Dataset records =>

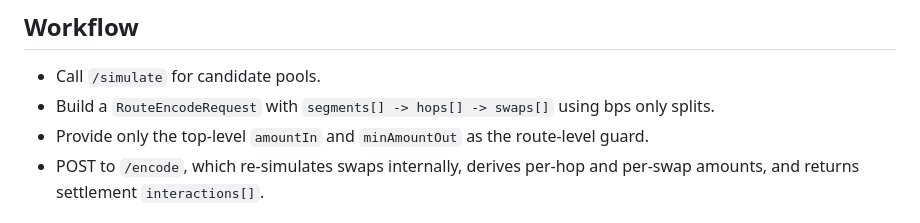
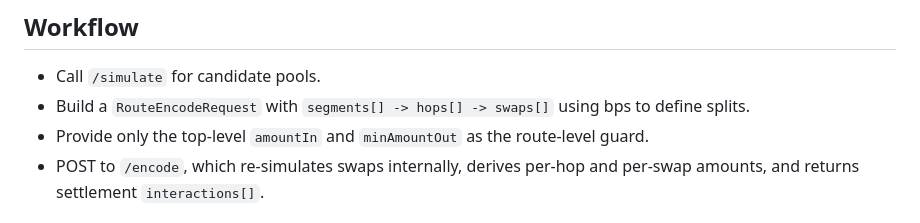
Before and after one commit to dewiz-xyz/tycho-simulation-server, a Markdown page: docs/encode_example.md, the part around the change. GitHub-like rendering.

Commit message:
chore: clarify encode doc

```diff
--- a/docs/encode_example.md
+++ b/docs/encode_example.md
@@ -13,7 +13,7 @@ SimpleSwap uses one hop with one or more swaps where every swap is tokenA to tok
 ## Workflow
 
 - Call `/simulate` for candidate pools.
-- Build a `RouteEncodeRequest` with `segments[] -> hops[] -> swaps[]` using bps only splits.
+- Build a `RouteEncodeRequest` with `segments[] -> hops[] -> swaps[]` using bps to define splits.
 - Provide only the top-level `amountIn` and `minAmountOut` as the route-level guard.
 - POST to `/encode`, which re-simulates swaps internally, derives per-hop and per-swap amounts, and returns settlement `interactions[]`.
 
```
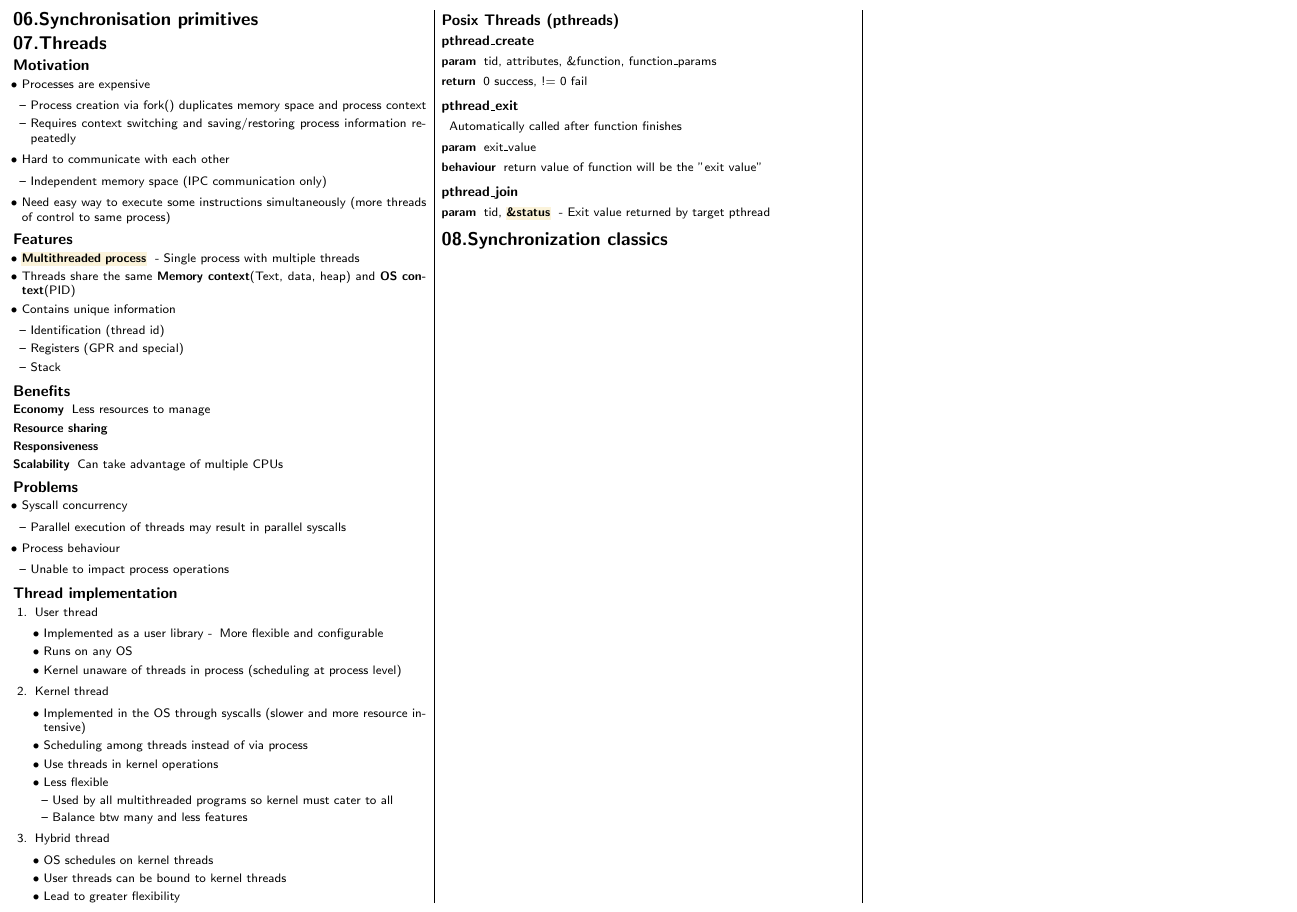
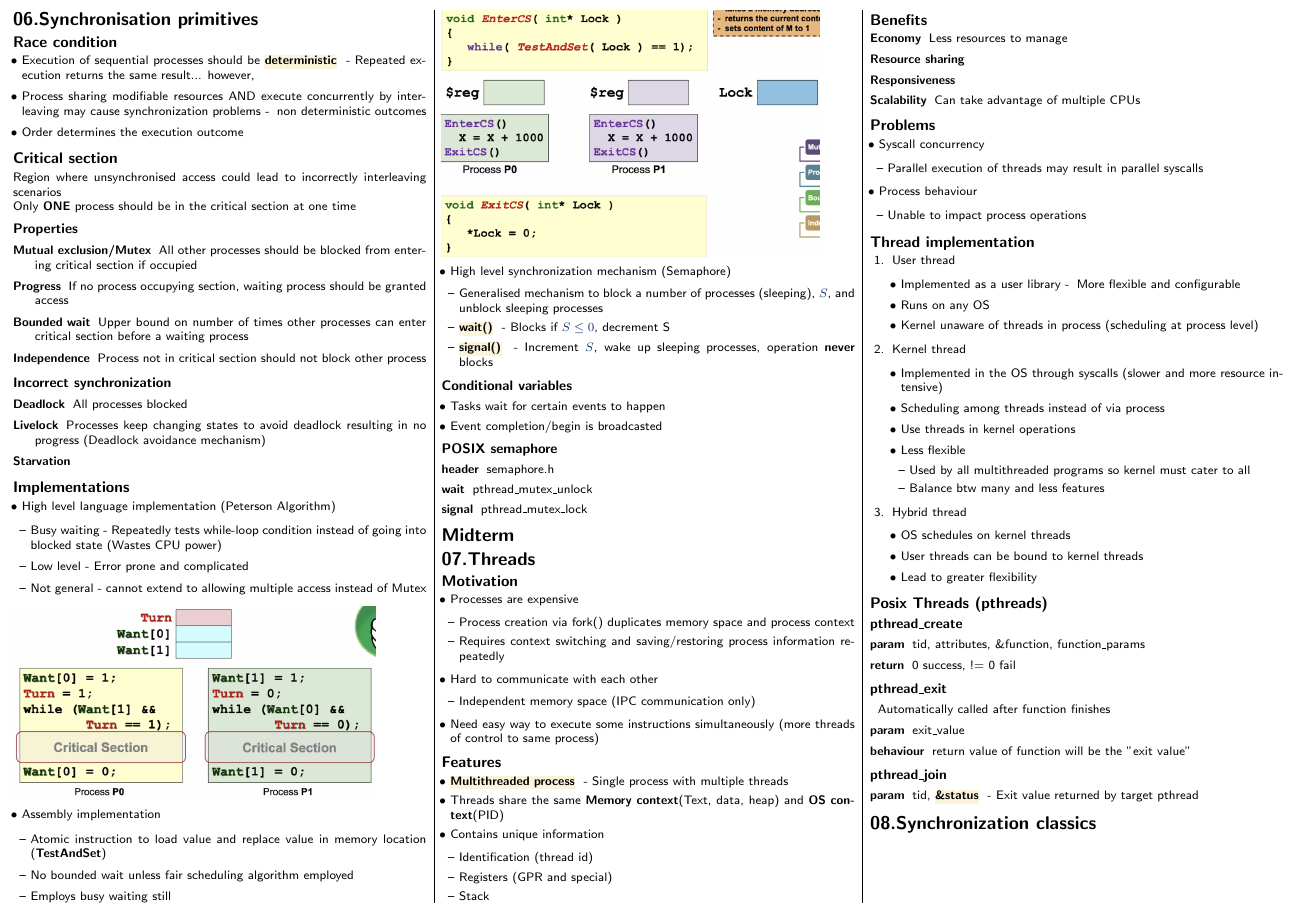
Before and after one commit to securespider/nus-cheatsheet, a LaTeX document (CS2106/cs2106-cheatsheet.tex): part of page 5 of 5, cut so that both start at the same text. Compiled offline with pdfLaTeX.

Commit message:
Added chapter 6 to cs2106 cheatsheet

```diff
--- a/CS2106/cs2106-cheatsheet.tex
+++ b/CS2106/cs2106-cheatsheet.tex
@@ -766,6 +771,71 @@ Non-preemptive used dominantly cos minimal user interaction needed
 \end{enumerate}
 %--------------------------------------------------------------------------------------------------------------------
 \section{06.Synchronisation primitives}
+\subsection{Race condition}
+\begin{itemize}
+	\item Execution of sequential processes should be \keyword{deterministic}{Repeated execution returns the same result}... however,
+	\item Process sharing modifiable resources AND execute concurrently by interleaving may cause synchronization problems -\> non deterministic outcomes
+	\item Order determines the execution outcome
+\end{itemize}
+
+\subsection{Critical section}
+Region where unsynchronised access could lead to incorrectly interleaving scenarios\\
+Only \textbf{ONE} process should be in the critical section at one time
+\subsubsection{Properties}
+\begin{description}
+	\item[Mutual exclusion/Mutex]{All other processes should be blocked from entering critical section if occupied}
+	\item[Progress]{If no process occupying section, waiting process should be granted access}
+	\item[Bounded wait]{Upper bound on number of times other processes can enter critical section before a waiting process}
+	\item[Independence]{Process not in critical section should not block other process}
+\end{description}
+\subsubsection{Incorrect synchronization}
+\begin{description}
+	\item[Deadlock]{All processes blocked}
+	\item[Livelock]{Processes keep changing states to avoid deadlock resulting in no progress (Deadlock avoidance mechanism)}
+	\item[Starvation]
+\end{description}
+\subsection{Implementations}
+\begin{itemize}
+	\item High level language implementation (Peterson Algorithm)
+	\begin{itemize}
+		\item Busy waiting - Repeatedly tests while-loop condition instead of going into blocked state (Wastes CPU power)
+		\item Low level - Error prone and complicated
+		\item Not general - cannot extend to allowing multiple access instead of Mutex
+	\end{itemize}
+\end{itemize}
+\includegraphics[scale=0.46]{peterson-algorithm}
+\begin{itemize}
+	\item Assembly implementation
+	\begin{itemize}
+		\item Atomic instruction to load value and replace value in memory location (\textbf{TestAndSet})
+		\item No bounded wait unless fair scheduling algorithm employed
+		\item Employs busy waiting still
+	\end{itemize}
+\end{itemize}
+\includegraphics[scale=0.5]{test-and-set}
+\begin{itemize}
+	\item High level synchronization mechanism (Semaphore)
+	\begin{itemize}
+		\item Generalised mechanism to block a number of processes (sleeping), $S$, and unblock sleeping processes
+		\item \keyword{wait()}{Blocks if $S\leq 0$, decrement S}
+		\item \keyword{signal()}{Increment $S$, wake up sleeping processes, operation \textbf{never} blocks}
+	\end{itemize}
+\end{itemize}
+\subsubsection{Conditional variables}
+\begin{itemize}
+	\item Tasks wait for certain events to happen
+	\item Event completion/begin is broadcasted
+\end{itemize}
+\subsubsection{POSIX semaphore}
+\begin{description}
+	\item[header]{semaphore.h}
+	\item[wait]{pthread\_mutex\_unlock}
+	\item[signal]{pthread\_mutex\_lock}
+\end{description}
+
+%--------------------------------------------------------------------------------------------------------------------
+\section{Midterm}
+
 %--------------------------------------------------------------------------------------------------------------------
 \section{07.Threads}
 \subsection{Motivation}
```
Also changed, not shown: CS2106/cs2106-cheatsheet.pdf, CS2106/img/peterson-algorithm.png (added), CS2106/img/test-and-set.png (added), CS2106/cs2106-cheatsheet.tex (5 more changed lines).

Exercise description =>
Across the entries above, work out how many lines include the string "synchronization", and report only that figure.

Task response =>
3